House rules to roommate agreements: A guide to life as a flatmate
Tenants | Tips for Tenants | 13/08/19
Whether moving in with people you already know or with complete strangers, flatmate life can be a great experience, but also sometimes a messy one if you’re not careful as living in close quarters can often lead to the odd argument. However, if you follow our tips, you’ll be living in harmony.
Set house rules
By setting house rules right at the beginning, everyone is on the same page from day one regarding what is expected of themselves and each other. These can include who does which chores, how the rent and bills are split, when everything needs to be paid by and the do’s and don’ts of the flat. When setting house rules, we recommend you sign a roommate agreement so that everything is understood, clear and you have a legal back-up if your flatmate decides to not pay their rent on time.

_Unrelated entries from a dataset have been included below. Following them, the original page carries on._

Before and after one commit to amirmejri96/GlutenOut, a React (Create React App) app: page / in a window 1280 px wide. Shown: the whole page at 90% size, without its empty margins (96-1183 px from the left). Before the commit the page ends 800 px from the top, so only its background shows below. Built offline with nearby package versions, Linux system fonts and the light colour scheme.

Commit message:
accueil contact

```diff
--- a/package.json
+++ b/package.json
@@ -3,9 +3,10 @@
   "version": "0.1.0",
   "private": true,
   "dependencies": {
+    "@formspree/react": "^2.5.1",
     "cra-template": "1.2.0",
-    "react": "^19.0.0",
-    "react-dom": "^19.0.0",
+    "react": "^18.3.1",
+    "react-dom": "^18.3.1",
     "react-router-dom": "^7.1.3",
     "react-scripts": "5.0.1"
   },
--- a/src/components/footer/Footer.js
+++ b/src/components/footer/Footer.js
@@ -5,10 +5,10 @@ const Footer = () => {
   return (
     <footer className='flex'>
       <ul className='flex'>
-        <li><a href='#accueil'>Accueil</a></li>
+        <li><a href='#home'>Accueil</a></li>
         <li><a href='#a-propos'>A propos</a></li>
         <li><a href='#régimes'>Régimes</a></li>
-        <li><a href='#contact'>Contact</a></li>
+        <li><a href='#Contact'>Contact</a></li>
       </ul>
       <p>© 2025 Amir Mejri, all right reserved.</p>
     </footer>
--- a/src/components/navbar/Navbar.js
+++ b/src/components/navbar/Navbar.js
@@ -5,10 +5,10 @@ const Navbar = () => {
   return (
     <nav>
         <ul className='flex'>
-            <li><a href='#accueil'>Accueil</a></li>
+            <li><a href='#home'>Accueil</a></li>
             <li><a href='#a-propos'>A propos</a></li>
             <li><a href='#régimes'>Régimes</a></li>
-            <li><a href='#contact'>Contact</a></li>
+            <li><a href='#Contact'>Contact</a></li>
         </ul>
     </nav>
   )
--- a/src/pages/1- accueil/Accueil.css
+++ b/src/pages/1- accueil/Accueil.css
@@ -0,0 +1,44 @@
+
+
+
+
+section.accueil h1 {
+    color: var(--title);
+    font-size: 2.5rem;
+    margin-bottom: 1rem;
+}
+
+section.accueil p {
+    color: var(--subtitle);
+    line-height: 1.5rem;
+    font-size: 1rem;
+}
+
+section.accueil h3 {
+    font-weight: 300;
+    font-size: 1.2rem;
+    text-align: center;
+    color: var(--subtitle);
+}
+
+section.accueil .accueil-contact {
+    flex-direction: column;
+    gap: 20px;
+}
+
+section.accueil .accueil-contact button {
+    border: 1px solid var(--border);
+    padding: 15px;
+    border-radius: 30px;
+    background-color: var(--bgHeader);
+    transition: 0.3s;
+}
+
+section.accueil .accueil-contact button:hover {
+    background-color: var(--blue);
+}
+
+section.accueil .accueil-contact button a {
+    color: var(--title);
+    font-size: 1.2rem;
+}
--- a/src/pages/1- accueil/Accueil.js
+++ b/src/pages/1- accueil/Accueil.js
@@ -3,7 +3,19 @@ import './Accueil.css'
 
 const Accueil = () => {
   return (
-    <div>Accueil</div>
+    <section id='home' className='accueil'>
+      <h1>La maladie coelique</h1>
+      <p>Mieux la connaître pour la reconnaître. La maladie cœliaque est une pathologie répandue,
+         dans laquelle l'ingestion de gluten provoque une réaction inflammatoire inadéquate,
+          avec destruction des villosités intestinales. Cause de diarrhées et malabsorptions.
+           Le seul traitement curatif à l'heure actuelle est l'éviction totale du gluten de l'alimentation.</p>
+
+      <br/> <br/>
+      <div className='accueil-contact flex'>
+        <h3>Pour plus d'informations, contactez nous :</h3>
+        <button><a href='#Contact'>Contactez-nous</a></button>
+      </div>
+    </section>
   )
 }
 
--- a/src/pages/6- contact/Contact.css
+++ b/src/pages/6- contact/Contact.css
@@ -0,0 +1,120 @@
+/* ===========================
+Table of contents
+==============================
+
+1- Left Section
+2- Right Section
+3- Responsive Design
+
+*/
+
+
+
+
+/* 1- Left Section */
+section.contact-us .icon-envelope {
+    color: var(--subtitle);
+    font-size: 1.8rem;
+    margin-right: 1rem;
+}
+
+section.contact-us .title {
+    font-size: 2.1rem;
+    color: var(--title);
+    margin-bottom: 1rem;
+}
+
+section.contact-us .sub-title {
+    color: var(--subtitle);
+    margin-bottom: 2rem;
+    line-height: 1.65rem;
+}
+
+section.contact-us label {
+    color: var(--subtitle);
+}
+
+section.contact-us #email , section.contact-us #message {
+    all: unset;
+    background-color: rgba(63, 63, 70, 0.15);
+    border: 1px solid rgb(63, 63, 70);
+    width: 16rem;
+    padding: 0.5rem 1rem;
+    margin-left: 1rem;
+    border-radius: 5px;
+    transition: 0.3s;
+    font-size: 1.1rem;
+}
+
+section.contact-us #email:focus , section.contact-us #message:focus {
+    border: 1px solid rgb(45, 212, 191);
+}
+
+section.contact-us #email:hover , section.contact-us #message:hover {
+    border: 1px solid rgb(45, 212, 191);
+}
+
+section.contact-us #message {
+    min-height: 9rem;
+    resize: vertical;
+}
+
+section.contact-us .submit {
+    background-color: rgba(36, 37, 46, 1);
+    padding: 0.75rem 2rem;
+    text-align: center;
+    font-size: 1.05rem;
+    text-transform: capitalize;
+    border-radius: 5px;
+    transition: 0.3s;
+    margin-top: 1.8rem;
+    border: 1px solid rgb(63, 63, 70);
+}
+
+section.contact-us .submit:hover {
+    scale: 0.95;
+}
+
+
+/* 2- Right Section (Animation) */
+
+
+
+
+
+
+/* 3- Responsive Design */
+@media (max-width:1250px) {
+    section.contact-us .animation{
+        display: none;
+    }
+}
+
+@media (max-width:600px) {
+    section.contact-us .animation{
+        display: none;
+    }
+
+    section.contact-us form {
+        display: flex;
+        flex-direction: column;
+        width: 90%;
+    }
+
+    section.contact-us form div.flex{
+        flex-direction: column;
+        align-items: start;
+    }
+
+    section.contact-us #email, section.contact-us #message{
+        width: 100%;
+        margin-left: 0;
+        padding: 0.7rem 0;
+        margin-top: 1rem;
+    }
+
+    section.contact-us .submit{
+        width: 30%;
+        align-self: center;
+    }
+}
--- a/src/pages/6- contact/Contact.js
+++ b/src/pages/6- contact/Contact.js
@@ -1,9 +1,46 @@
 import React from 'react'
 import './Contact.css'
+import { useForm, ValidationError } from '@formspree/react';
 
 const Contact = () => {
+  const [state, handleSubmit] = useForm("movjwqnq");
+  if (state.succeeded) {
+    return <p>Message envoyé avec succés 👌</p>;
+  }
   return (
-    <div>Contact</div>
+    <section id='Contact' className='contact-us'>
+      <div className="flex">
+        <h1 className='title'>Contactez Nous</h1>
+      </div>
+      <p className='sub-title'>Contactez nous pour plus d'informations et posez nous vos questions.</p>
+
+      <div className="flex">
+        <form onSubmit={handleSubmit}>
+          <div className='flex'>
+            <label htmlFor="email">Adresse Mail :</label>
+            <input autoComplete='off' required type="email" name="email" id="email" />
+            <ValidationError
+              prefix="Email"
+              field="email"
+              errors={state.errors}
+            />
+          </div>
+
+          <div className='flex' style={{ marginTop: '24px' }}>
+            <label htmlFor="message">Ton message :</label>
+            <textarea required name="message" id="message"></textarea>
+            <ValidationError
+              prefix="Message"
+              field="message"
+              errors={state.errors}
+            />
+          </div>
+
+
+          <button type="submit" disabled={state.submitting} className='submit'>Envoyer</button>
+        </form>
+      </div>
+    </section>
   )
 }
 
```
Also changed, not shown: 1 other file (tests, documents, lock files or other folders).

Signing a roommate agreement is an especially good idea if you don’t know the person, or people, you’re moving in with beforehand, as you don’t know how reliable they are with payments or if they avoid cleaning at all costs.
Pay your rent and bills on time
There’s nothing that causes friction between flatmates more than late rent payments and unpaid bills. While you may have already included it in a roommate agreement, make sure you stick to it if you want to keep getting on with your flatmate.
Respect other people’s privacy
No one wants a flatmate who barges into their room unannounced and without asking. If someone is in their room with the door closed, knock before going in. Even if you get on like a house on fire, everyone is entitled to a bit of peace and quiet and some personal space.
Clean up after yourself
Doing the dishes and cleaning the flat might not be everyone’s favourite thing to do but, unfortunately, these things have to be done. Organising a chore rota can be a good way to ensure that no one is left to do everything, but tidying as you go along and not leaving a mess in any communal spaces will always be appreciated by those you live with.
Communication is key when living with other people. If your flatmate is doing something you’re unhappy with, tell them rather than leaving passive aggressive post-it notes on the kitchen table or giving them the silent treatment. By talking it out, you’re much more likely to find a compromise and maintain a pleasant home environment, rather than feeling like you need to avoid each other.
If you’re looking for somewhere to live and some new flatmates to go along with it, why not check out the accommodation available on Roomlala